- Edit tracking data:
====
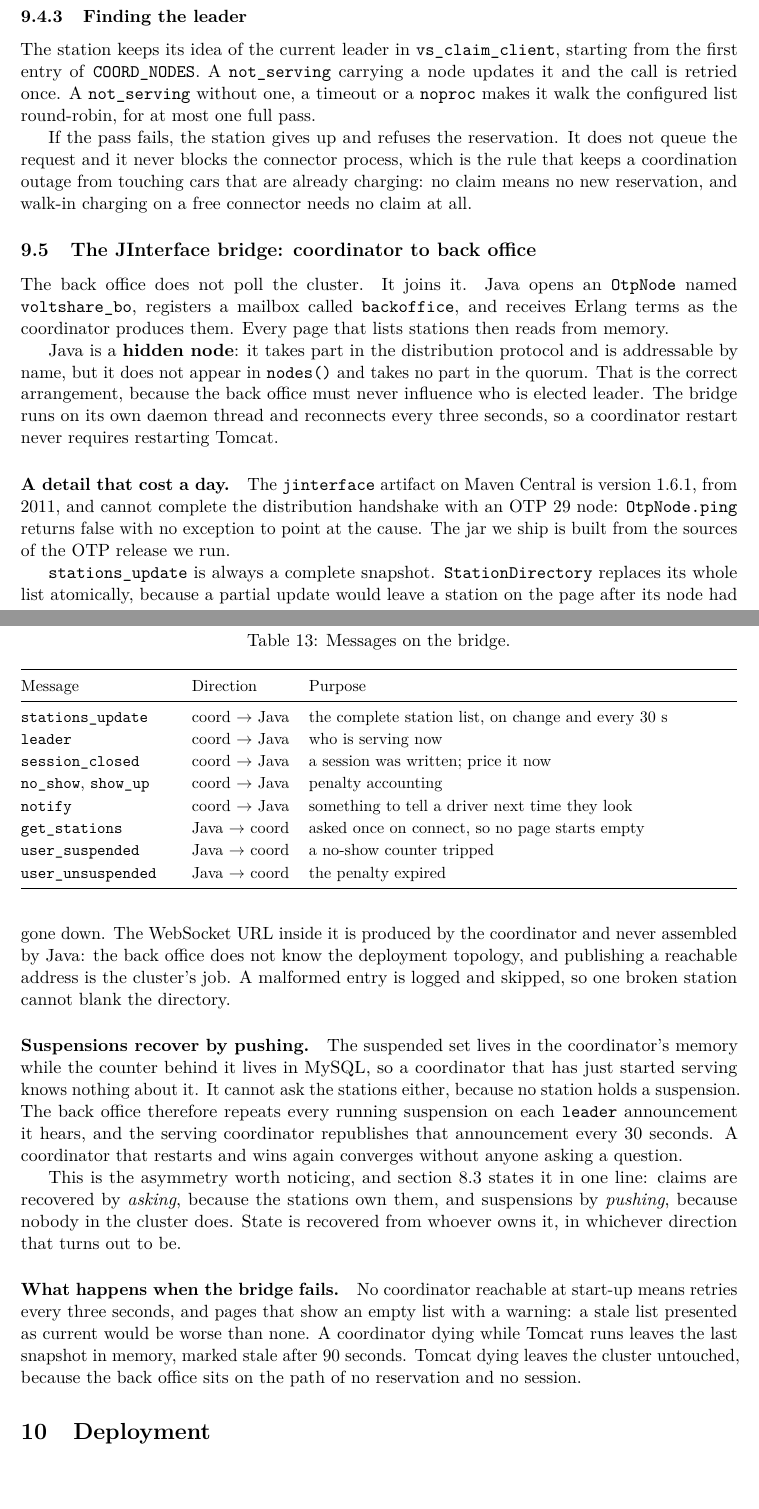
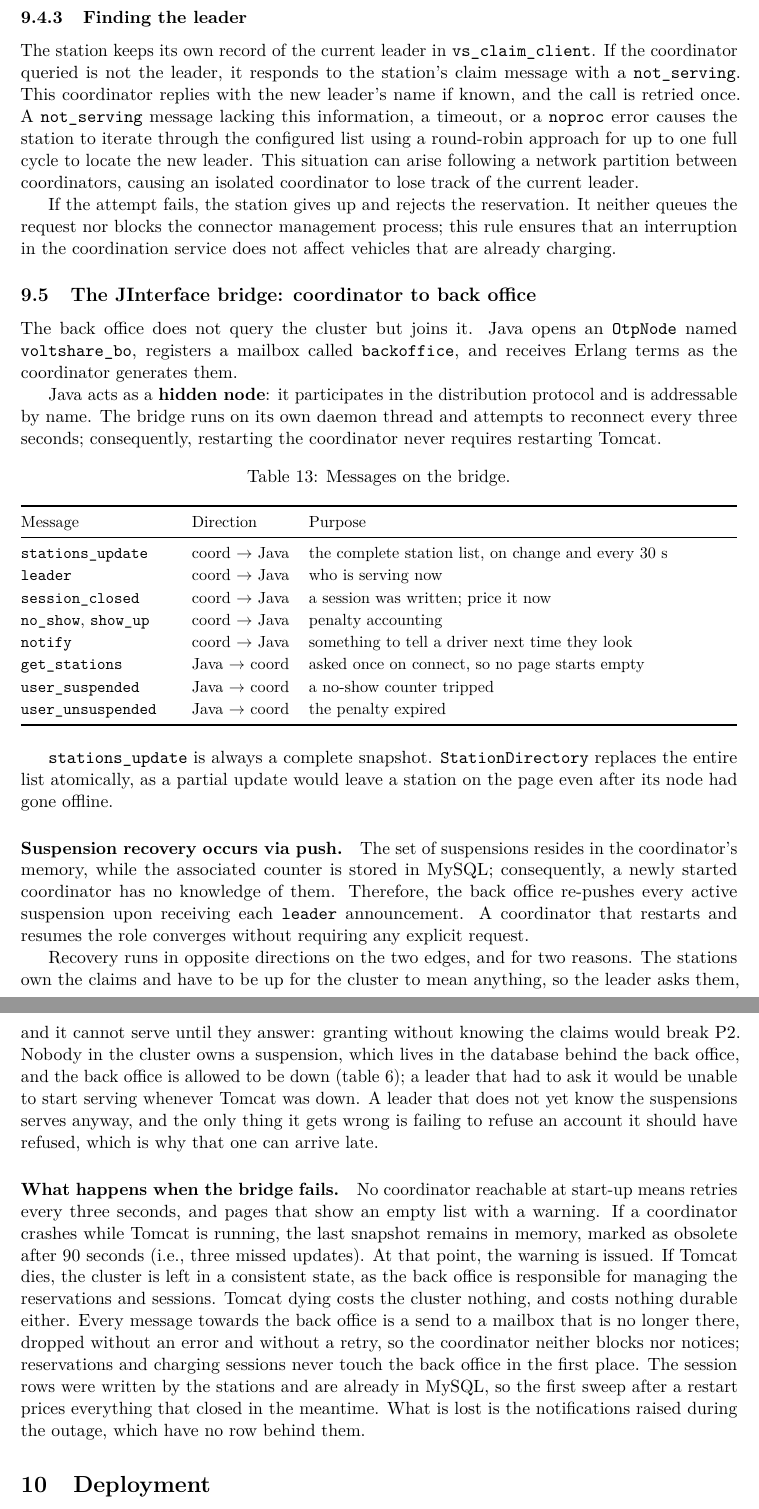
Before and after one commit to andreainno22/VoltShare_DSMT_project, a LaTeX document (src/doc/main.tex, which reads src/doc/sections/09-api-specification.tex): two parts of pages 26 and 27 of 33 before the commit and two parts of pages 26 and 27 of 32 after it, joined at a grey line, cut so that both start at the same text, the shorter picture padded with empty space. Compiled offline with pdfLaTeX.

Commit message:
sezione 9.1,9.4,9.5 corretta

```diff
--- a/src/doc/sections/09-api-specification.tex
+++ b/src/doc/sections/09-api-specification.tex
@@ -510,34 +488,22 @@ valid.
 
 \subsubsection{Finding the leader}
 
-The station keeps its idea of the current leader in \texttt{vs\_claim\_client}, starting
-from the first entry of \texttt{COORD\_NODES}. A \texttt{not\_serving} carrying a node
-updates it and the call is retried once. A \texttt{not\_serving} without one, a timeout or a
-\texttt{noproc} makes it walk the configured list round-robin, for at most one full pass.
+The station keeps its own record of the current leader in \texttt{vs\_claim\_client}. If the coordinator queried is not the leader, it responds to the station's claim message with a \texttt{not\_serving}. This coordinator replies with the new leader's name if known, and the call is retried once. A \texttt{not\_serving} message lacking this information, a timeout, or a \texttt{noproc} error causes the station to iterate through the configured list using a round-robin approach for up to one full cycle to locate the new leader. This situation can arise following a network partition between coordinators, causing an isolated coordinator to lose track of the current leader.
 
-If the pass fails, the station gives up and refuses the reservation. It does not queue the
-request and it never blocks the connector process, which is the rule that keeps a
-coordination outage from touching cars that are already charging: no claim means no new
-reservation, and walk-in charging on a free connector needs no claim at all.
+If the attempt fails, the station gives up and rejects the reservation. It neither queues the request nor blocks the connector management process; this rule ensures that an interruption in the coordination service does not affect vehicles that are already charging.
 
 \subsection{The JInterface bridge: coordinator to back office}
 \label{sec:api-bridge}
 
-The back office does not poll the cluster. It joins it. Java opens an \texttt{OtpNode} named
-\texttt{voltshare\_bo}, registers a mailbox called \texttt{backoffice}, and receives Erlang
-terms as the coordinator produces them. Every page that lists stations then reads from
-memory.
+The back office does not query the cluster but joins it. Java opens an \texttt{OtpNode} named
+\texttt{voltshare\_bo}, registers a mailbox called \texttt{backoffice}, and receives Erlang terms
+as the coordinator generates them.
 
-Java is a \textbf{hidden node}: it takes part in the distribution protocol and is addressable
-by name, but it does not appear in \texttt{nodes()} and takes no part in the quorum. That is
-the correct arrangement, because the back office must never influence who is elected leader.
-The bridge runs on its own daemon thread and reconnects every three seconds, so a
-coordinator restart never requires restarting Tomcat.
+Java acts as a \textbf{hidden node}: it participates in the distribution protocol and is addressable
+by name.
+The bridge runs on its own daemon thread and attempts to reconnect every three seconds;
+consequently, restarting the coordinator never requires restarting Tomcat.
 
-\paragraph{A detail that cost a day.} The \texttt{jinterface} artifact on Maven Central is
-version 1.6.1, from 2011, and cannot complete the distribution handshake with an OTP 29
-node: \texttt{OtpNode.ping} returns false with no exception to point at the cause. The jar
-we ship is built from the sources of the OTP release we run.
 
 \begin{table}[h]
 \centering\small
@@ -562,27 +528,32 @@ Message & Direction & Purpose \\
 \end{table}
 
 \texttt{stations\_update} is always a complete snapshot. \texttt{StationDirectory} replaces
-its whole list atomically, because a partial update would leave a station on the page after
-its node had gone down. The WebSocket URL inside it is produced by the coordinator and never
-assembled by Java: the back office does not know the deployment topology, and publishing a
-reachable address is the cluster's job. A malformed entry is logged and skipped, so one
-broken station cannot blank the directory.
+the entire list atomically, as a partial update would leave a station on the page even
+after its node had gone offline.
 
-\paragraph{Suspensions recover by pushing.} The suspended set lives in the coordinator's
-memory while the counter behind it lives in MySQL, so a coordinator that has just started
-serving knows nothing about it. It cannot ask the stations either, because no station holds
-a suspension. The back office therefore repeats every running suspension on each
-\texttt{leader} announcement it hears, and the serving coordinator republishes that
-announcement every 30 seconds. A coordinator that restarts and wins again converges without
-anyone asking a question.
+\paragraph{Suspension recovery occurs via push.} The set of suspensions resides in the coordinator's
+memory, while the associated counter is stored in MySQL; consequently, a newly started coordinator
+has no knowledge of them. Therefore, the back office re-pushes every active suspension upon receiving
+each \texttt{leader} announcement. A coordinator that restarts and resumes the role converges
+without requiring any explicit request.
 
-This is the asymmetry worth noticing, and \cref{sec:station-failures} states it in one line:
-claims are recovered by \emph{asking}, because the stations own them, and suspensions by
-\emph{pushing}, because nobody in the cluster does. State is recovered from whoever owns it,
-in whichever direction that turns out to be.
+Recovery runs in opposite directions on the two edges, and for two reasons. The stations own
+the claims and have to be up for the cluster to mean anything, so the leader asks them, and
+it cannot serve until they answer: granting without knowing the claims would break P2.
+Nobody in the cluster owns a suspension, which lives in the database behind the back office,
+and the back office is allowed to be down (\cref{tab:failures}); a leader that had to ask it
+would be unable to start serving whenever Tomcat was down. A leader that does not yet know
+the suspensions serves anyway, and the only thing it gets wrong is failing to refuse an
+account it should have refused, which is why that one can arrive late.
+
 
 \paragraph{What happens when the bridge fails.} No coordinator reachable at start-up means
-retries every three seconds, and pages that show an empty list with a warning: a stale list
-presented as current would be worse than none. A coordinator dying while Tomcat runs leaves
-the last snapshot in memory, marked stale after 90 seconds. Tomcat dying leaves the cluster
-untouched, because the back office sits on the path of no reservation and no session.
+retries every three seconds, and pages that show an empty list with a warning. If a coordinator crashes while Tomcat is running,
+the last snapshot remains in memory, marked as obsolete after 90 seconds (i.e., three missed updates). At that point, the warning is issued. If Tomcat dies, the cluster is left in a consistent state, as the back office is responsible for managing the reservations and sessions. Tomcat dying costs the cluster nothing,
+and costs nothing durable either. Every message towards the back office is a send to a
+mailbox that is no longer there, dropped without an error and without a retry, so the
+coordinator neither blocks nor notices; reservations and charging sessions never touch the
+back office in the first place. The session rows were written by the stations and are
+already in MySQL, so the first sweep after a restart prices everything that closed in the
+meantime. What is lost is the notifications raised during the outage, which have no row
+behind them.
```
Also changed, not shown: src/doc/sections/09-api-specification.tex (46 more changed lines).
====
- Problem description: Check each line of these records for the string "recovered" and state only how many lines have it.

- Response area: 2